Work item: Exact retyping of the data: please keep every word and drop each picture.

Supplied records:
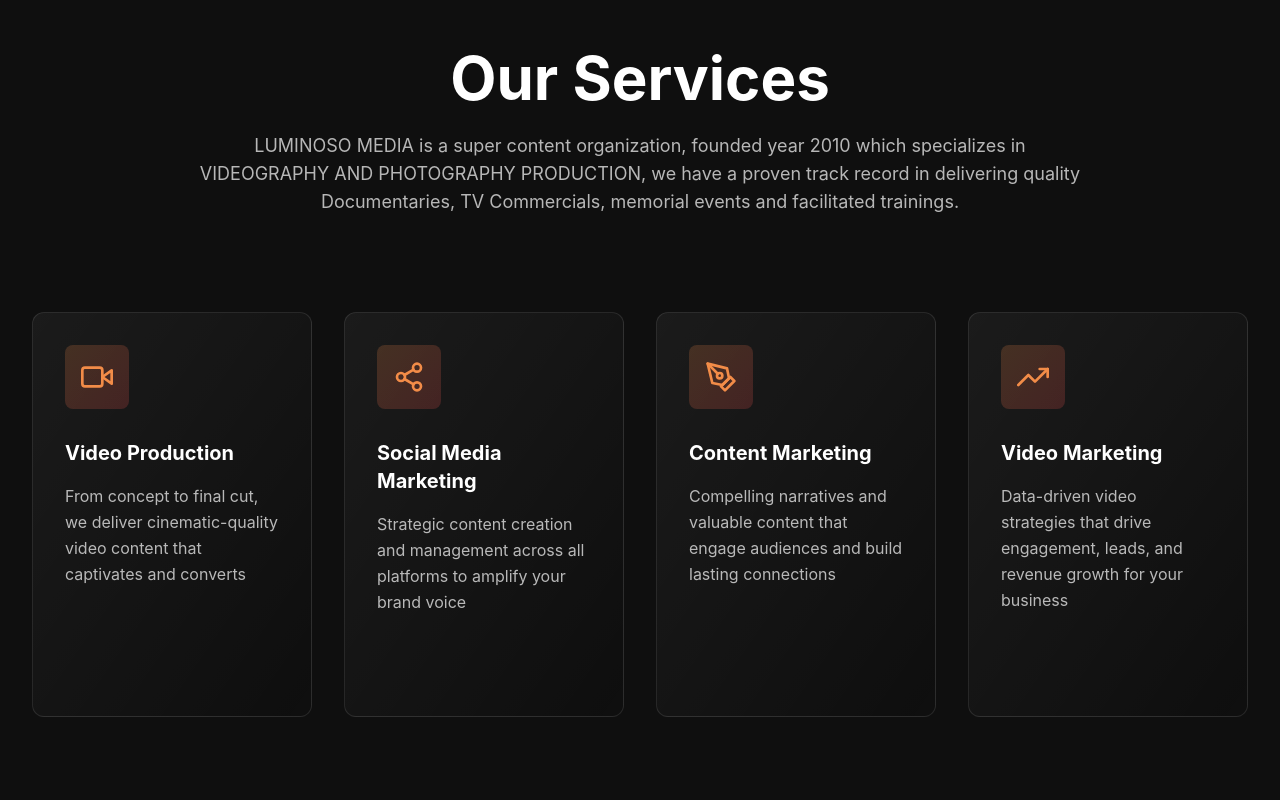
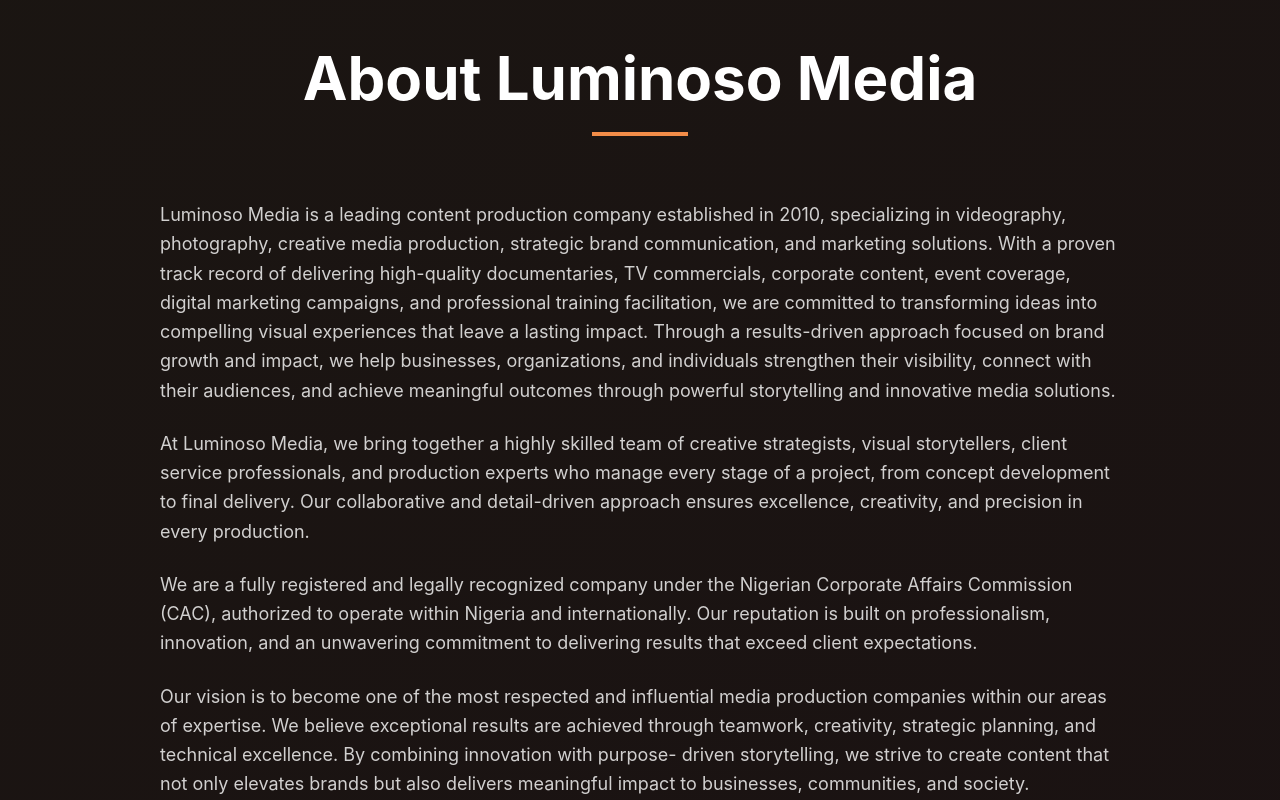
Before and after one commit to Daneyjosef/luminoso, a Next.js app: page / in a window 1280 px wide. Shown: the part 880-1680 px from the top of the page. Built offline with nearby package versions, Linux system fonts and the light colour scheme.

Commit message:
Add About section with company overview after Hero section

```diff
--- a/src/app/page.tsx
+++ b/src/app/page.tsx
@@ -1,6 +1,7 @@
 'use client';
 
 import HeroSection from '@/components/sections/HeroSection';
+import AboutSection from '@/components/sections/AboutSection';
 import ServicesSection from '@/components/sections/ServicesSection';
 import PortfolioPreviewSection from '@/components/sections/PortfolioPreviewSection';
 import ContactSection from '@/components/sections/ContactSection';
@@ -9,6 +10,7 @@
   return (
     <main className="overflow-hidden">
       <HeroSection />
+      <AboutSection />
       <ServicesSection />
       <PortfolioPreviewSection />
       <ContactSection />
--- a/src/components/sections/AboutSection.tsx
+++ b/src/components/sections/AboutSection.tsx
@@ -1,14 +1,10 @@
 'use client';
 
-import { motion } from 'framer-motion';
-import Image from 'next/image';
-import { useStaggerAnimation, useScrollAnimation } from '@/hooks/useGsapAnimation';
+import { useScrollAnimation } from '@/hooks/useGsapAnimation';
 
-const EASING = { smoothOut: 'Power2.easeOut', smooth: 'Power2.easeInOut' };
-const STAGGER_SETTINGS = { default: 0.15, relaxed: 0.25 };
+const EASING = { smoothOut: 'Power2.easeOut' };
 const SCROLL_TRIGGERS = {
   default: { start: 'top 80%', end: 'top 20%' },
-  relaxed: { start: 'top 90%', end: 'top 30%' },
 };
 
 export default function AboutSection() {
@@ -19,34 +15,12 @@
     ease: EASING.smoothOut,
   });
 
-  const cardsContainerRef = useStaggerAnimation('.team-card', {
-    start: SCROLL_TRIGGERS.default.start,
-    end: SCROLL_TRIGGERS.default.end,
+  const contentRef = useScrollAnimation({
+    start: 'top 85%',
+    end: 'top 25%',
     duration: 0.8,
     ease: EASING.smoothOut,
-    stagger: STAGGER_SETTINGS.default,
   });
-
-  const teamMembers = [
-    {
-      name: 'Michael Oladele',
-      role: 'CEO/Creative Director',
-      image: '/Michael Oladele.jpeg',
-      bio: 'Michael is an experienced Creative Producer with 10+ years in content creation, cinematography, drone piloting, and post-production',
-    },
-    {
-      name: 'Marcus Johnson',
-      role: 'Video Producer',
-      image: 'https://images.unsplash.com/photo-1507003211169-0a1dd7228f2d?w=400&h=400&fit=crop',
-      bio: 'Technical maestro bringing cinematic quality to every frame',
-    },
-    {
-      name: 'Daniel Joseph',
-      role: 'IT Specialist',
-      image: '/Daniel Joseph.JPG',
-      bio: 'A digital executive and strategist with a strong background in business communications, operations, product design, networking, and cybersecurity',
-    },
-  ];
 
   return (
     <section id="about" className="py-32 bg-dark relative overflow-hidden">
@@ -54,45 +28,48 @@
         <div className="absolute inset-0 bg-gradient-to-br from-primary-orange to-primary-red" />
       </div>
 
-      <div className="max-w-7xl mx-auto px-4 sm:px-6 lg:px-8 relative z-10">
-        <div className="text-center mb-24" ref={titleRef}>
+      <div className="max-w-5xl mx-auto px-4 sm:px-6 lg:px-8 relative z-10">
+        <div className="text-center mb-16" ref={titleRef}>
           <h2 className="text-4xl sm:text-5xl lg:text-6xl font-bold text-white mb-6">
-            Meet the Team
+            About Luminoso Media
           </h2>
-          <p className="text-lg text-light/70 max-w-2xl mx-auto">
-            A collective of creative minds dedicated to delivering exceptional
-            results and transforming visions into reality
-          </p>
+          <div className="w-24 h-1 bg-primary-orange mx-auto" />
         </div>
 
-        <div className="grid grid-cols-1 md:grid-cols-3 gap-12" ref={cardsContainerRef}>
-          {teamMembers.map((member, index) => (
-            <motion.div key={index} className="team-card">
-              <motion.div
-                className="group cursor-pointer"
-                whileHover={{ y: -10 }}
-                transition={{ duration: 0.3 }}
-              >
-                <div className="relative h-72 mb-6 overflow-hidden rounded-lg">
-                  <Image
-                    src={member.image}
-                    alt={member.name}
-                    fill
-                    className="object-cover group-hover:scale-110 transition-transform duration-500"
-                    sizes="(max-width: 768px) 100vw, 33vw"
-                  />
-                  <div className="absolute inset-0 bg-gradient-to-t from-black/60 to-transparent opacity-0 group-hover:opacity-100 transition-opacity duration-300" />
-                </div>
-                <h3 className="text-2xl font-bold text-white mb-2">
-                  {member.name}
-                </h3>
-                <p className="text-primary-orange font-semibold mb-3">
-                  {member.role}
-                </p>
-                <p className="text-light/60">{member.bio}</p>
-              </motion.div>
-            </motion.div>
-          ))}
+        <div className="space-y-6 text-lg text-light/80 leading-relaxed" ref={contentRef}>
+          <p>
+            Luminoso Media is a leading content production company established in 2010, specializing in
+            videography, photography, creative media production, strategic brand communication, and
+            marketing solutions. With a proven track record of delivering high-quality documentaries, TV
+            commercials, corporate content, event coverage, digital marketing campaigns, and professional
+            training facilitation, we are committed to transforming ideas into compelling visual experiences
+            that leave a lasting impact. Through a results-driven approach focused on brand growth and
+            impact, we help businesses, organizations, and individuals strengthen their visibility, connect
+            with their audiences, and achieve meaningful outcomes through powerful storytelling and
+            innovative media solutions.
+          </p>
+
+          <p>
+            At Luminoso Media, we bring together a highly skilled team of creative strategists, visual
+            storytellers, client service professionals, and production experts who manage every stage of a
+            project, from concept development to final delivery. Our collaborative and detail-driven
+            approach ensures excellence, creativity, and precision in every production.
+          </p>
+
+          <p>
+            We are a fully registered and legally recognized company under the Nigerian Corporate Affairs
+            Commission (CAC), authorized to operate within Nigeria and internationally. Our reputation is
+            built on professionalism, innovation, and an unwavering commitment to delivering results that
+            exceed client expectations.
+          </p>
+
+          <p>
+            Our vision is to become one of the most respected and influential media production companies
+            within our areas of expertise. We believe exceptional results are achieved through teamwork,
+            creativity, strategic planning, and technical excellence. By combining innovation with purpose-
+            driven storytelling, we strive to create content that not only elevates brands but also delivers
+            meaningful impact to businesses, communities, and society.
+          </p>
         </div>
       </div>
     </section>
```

Exercise output:
Before and after one commit to Daneyjosef/luminoso, a Next.js app: page / in a window 1280 px wide. Shown: the part 880-1680 px from the top of the page. Built offline with nearby package versions, Linux system fonts and the light colour scheme.

Commit message:
Add About section with company overview after Hero section

```diff
--- a/src/app/page.tsx
+++ b/src/app/page.tsx
@@ -1,6 +1,7 @@
 'use client';
 
 import HeroSection from '@/components/sections/HeroSection';
+import AboutSection from '@/components/sections/AboutSection';
 import ServicesSection from '@/components/sections/ServicesSection';
 import PortfolioPreviewSection from '@/components/sections/PortfolioPreviewSection';
 import ContactSection from '@/components/sections/ContactSection';
@@ -9,6 +10,7 @@
   return (
     <main className="overflow-hidden">
       <HeroSection />
+      <AboutSection />
       <ServicesSection />
       <PortfolioPreviewSection />
       <ContactSection />
--- a/src/components/sections/AboutSection.tsx
+++ b/src/components/sections/AboutSection.tsx
@@ -1,14 +1,10 @@
 'use client';
 
-import { motion } from 'framer-motion';
-import Image from 'next/image';
-import { useStaggerAnimation, useScrollAnimation } from '@/hooks/useGsapAnimation';
+import { useScrollAnimation } from '@/hooks/useGsapAnimation';
 
-const EASING = { smoothOut: 'Power2.easeOut', smooth: 'Power2.easeInOut' };
-const STAGGER_SETTINGS = { default: 0.15, relaxed: 0.25 };
+const EASING = { smoothOut: 'Power2.easeOut' };
 const SCROLL_TRIGGERS = {
   default: { start: 'top 80%', end: 'top 20%' },
-  relaxed: { start: 'top 90%', end: 'top 30%' },
 };
 
 export default function AboutSection() {
@@ -19,34 +15,12 @@
     ease: EASING.smoothOut,
   });
 
-  const cardsContainerRef = useStaggerAnimation('.team-card', {
-    start: SCROLL_TRIGGERS.default.start,
-    end: SCROLL_TRIGGERS.default.end,
+  const contentRef = useScrollAnimation({
+    start: 'top 85%',
+    end: 'top 25%',
     duration: 0.8,
     ease: EASING.smoothOut,
-    stagger: STAGGER_SETTINGS.default,
   });
-
-  const teamMembers = [
-    {
-      name: 'Michael Oladele',
-      role: 'CEO/Creative Director',
-      image: '/Michael Oladele.jpeg',
-      bio: 'Michael is an experienced Creative Producer with 10+ years in content creation, cinematography, drone piloting, and post-production',
-    },
-    {
-      name: 'Marcus Johnson',
-      role: 'Video Producer',
-      image: 'https://images.unsplash.com/photo-1507003211169-0a1dd7228f2d?w=400&h=400&fit=crop',
-      bio: 'Technical maestro bringing cinematic quality to every frame',
-    },
-    {
-      name: 'Daniel Joseph',
-      role: 'IT Specialist',
-      image: '/Daniel Joseph.JPG',
-      bio: 'A digital executive and strategist with a strong background in business communications, operations, product design, networking, and cybersecurity',
-    },
-  ];
 
   return (
     <section id="about" className="py-32 bg-dark relative overflow-hidden">
@@ -54,45 +28,48 @@
         <div className="absolute inset-0 bg-gradient-to-br from-primary-orange to-primary-red" />
       </div>
 
-      <div className="max-w-7xl mx-auto px-4 sm:px-6 lg:px-8 relative z-10">
-        <div className="text-center mb-24" ref={titleRef}>
+      <div className="max-w-5xl mx-auto px-4 sm:px-6 lg:px-8 relative z-10">
+        <div className="text-center mb-16" ref={titleRef}>
           <h2 className="text-4xl sm:text-5xl lg:text-6xl font-bold text-white mb-6">
-            Meet the Team
+            About Luminoso Media
           </h2>
-          <p className="text-lg text-light/70 max-w-2xl mx-auto">
-            A collective of creative minds dedicated to delivering exceptional
-            results and transforming visions into reality
-          </p>
+          <div className="w-24 h-1 bg-primary-orange mx-auto" />
         </div>
 
-        <div className="grid grid-cols-1 md:grid-cols-3 gap-12" ref={cardsContainerRef}>
-          {teamMembers.map((member, index) => (
-            <motion.div key={index} className="team-card">
-              <motion.div
-                className="group cursor-pointer"
-                whileHover={{ y: -10 }}
-                transition={{ duration: 0.3 }}
-              >
-                <div className="relative h-72 mb-6 overflow-hidden rounded-lg">
-                  <Image
-                    src={member.image}
-                    alt={member.name}
-                    fill
-                    className="object-cover group-hover:scale-110 transition-transform duration-500"
-                    sizes="(max-width: 768px) 100vw, 33vw"
-                  />
-                  <div className="absolute inset-0 bg-gradient-to-t from-black/60 to-transparent opacity-0 group-hover:opacity-100 transition-opacity duration-300" />
-                </div>
-                <h3 className="text-2xl font-bold text-white mb-2">
-                  {member.name}
-                </h3>
-                <p className="text-primary-orange font-semibold mb-3">
-                  {member.role}
-                </p>
-                <p className="text-light/60">{member.bio}</p>
-              </motion.div>
-            </motion.div>
-          ))}
+        <div className="space-y-6 text-lg text-light/80 leading-relaxed" ref={contentRef}>
+          <p>
+            Luminoso Media is a leading content production company established in 2010, specializing in
+            videography, photography, creative media production, strategic brand communication, and
+            marketing solutions. With a proven track record of delivering high-quality documentaries, TV
+            commercials, corporate content, event coverage, digital marketing campaigns, and professional
+            training facilitation, we are committed to transforming ideas into compelling visual experiences
+            that leave a lasting impact. Through a results-driven approach focused on brand growth and
+            impact, we help businesses, organizations, and individuals strengthen their visibility, connect
+            with their audiences, and achieve meaningful outcomes through powerful storytelling and
+            innovative media solutions.
+          </p>
+
+          <p>
+            At Luminoso Media, we bring together a highly skilled team of creative strategists, visual
+            storytellers, client service professionals, and production experts who manage every stage of a
+            project, from concept development to final delivery. Our collaborative and detail-driven
+            approach ensures excellence, creativity, and precision in every production.
+          </p>
+
+          <p>
+            We are a fully registered and legally recognized company under the Nigerian Corporate Affairs
+            Commission (CAC), authorized to operate within Nigeria and internationally. Our reputation is
+            built on professionalism, innovation, and an unwavering commitment to delivering results that
+            exceed client expectations.
+          </p>
+
+          <p>
+            Our vision is to become one of the most respected and influential media production companies
+            within our areas of expertise. We believe exceptional results are achieved through teamwork,
+            creativity, strategic planning, and technical excellence. By combining innovation with purpose-
+            driven storytelling, we strive to create content that not only elevates brands but also delivers
+            meaningful impact to businesses, communities, and society.
+          </p>
         </div>
       </div>
     </section>
```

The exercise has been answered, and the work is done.